The use of torture to extract information is not a new idea. Under both Athenian and Roman law, slave testimony could only be taken under torture. Presumably the theory was that slaves were interrogated in order to get evidence against their owners, the owner had ways of putting pressure on the slave, so torture was needed to get the slave to tell the truth. In Imperial Chinese law, not only the defendant but also witnesses could be tortured. In that system, and I think also in some legal systems of medieval and renaissance Europe, a defendant could only be convicted by his own confession. Torture was one way of getting it.
The argument against torture, that the victim will say whatever he thinks will end it whether true or false, is also old—people in the past were not stupid. Our main source of information on Athenian law consists of orations written by professional orators to be memorized by a party to a law suit in a legal system where there were no lawyers and each party had to represent himself. There is one oration which claims that slave testimony under torture is perfectly reliable, that there has never been a case where it turned out to be false. There is another making the obvious argument on the other side, that such testimony is worthless since the slave will say whatever the torturer wants him to say.

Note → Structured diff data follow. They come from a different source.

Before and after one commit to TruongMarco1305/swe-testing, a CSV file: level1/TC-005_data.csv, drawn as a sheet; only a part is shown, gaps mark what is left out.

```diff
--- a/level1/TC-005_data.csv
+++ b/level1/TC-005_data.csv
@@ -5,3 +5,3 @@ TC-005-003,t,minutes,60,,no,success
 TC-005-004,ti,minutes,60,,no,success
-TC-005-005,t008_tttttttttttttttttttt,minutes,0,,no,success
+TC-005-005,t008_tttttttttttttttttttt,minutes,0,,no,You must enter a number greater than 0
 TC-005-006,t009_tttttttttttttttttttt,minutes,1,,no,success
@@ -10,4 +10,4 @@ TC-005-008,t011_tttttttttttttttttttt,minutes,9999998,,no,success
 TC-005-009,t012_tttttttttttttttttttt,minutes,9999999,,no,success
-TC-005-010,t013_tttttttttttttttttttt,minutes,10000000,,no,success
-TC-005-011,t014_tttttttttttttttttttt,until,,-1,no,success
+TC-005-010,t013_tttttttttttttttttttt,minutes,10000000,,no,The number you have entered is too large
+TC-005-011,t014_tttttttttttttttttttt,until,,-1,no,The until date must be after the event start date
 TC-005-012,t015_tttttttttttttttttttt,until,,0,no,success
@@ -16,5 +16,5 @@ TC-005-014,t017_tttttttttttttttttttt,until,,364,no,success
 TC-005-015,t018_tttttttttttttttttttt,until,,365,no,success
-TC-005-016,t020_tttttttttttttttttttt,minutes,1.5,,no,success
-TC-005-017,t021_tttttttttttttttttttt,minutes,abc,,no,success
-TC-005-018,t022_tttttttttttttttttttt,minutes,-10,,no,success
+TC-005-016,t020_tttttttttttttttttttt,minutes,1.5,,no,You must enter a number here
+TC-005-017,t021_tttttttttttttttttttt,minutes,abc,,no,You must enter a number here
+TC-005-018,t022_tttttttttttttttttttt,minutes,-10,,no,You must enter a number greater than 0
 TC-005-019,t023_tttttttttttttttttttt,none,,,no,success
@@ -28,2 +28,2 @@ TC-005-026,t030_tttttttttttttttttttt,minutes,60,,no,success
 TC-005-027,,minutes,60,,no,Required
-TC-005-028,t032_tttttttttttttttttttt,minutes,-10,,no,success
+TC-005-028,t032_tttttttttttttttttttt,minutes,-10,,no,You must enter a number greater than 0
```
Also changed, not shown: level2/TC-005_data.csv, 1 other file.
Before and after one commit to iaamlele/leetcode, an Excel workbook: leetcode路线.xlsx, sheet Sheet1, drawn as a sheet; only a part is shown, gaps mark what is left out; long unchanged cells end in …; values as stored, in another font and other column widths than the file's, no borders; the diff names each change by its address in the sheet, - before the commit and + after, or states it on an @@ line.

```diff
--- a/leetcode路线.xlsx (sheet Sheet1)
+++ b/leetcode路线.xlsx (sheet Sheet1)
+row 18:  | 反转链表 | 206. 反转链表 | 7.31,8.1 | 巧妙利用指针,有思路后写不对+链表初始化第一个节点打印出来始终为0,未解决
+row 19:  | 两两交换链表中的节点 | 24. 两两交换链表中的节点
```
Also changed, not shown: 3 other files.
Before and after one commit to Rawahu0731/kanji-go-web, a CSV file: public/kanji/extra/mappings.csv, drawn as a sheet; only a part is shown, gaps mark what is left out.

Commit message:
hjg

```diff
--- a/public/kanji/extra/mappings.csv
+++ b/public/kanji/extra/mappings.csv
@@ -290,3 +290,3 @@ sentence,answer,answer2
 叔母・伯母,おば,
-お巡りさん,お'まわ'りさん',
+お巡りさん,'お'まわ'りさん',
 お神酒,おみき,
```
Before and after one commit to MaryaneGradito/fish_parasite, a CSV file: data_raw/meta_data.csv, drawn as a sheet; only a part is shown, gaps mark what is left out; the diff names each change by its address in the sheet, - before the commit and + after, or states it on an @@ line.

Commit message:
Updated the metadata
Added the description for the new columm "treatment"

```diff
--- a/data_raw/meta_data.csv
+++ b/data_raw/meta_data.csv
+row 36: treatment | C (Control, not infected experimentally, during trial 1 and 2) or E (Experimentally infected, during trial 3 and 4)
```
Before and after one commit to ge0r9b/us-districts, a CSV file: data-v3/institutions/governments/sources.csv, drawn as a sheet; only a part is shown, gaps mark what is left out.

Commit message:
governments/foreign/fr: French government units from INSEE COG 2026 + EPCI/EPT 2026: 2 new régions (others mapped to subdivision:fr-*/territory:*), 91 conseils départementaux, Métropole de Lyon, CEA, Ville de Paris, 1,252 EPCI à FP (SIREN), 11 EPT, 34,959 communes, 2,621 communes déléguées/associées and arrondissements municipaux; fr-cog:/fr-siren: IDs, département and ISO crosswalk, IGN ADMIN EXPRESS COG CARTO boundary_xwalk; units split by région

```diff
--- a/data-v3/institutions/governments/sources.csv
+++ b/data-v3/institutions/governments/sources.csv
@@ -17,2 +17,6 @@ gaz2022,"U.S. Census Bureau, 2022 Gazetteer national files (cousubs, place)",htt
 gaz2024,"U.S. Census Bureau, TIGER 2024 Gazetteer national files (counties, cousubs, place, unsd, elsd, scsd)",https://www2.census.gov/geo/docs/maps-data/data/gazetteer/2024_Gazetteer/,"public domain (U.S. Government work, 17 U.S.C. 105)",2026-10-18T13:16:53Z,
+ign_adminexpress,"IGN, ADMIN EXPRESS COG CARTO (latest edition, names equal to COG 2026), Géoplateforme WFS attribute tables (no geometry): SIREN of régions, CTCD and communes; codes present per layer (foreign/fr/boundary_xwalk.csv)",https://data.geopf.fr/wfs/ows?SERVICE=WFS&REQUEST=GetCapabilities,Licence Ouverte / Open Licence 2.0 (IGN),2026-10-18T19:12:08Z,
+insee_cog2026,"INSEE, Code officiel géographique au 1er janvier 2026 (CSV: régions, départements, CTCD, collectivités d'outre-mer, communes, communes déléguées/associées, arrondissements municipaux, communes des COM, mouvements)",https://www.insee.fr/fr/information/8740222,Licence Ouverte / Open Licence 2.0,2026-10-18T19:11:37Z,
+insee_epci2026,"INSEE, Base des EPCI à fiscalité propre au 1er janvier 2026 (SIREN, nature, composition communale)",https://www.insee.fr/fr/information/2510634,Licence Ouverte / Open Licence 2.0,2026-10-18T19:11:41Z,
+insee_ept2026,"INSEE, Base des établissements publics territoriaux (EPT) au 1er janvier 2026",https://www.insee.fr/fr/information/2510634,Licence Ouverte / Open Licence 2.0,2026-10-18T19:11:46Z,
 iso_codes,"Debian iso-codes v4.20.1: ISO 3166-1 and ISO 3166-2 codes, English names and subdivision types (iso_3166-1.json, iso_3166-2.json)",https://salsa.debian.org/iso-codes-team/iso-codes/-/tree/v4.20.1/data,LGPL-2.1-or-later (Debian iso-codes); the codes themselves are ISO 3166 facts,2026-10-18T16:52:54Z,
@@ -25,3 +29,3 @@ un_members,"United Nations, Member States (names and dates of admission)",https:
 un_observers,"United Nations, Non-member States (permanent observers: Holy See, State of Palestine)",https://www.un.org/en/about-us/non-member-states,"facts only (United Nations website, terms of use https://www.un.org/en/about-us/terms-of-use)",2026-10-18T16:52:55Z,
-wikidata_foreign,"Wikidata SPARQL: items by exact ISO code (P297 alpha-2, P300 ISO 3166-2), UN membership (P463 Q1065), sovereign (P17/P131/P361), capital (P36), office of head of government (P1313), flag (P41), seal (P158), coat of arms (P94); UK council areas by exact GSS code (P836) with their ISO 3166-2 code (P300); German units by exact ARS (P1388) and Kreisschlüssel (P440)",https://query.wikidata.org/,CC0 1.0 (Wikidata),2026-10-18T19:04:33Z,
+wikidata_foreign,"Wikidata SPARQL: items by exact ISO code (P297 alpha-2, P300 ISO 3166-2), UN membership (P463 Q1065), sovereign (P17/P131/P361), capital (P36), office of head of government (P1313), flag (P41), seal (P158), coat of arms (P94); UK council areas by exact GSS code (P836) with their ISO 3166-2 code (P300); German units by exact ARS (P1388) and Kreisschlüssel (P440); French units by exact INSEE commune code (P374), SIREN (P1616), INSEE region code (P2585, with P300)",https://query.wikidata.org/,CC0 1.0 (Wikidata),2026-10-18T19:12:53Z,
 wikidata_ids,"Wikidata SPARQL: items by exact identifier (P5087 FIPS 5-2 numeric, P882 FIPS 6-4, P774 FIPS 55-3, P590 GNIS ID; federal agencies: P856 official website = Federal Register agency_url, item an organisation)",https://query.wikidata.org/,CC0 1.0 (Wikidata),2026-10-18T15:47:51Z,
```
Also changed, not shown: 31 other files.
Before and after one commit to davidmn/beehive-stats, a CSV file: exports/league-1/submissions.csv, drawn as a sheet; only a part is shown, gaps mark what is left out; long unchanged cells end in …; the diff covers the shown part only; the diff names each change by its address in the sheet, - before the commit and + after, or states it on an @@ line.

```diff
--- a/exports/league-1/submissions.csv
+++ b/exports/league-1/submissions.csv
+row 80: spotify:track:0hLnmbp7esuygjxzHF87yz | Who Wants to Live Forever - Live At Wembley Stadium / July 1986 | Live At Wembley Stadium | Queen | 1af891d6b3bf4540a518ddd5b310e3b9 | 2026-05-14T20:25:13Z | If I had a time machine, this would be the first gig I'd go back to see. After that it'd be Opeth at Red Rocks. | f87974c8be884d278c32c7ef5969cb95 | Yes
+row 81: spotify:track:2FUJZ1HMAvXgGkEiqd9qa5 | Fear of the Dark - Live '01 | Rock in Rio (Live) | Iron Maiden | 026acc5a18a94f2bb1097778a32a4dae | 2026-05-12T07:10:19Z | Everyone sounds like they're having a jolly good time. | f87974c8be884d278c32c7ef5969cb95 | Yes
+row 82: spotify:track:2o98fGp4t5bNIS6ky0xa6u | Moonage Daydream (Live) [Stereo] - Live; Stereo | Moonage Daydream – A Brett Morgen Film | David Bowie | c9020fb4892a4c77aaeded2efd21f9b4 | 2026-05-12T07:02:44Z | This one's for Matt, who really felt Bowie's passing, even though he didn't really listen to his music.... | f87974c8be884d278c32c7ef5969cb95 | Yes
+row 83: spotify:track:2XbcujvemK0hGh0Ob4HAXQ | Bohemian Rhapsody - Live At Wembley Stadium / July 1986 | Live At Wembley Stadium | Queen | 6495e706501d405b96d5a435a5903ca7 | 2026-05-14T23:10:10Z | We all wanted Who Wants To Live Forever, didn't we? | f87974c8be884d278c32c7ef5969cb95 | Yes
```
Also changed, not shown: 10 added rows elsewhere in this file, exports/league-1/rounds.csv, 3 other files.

They were both written by the same orator.
People in other legal systems that used torture were also aware of the problem. There is a collection of Chinese cases compiled in the 13th century for the use of magistrates. Many of them are cases where a clever judge realizes that an innocent person has been forced to confess under torture and figures out who is really guilty.
That raises an obvious question—if they saw the problem with torture, why did they continue to employ it? One answer is that extracting information might only have been an excuse, that the real purpose was to punish someone without having first to convict him. That is a possible explanation in some contexts, including the current case of torture by the CIA. But it does not explain contexts where the person being tortured was not the suspect but a potential witness.
A second possible explanation is the belief that a competent interrogator could distinguish a real confession from a fake one. That strikes me as the most likely explanation in the Roman and Athenian cases, where it was the defendant's slave, not the defendant, who was being interrogated.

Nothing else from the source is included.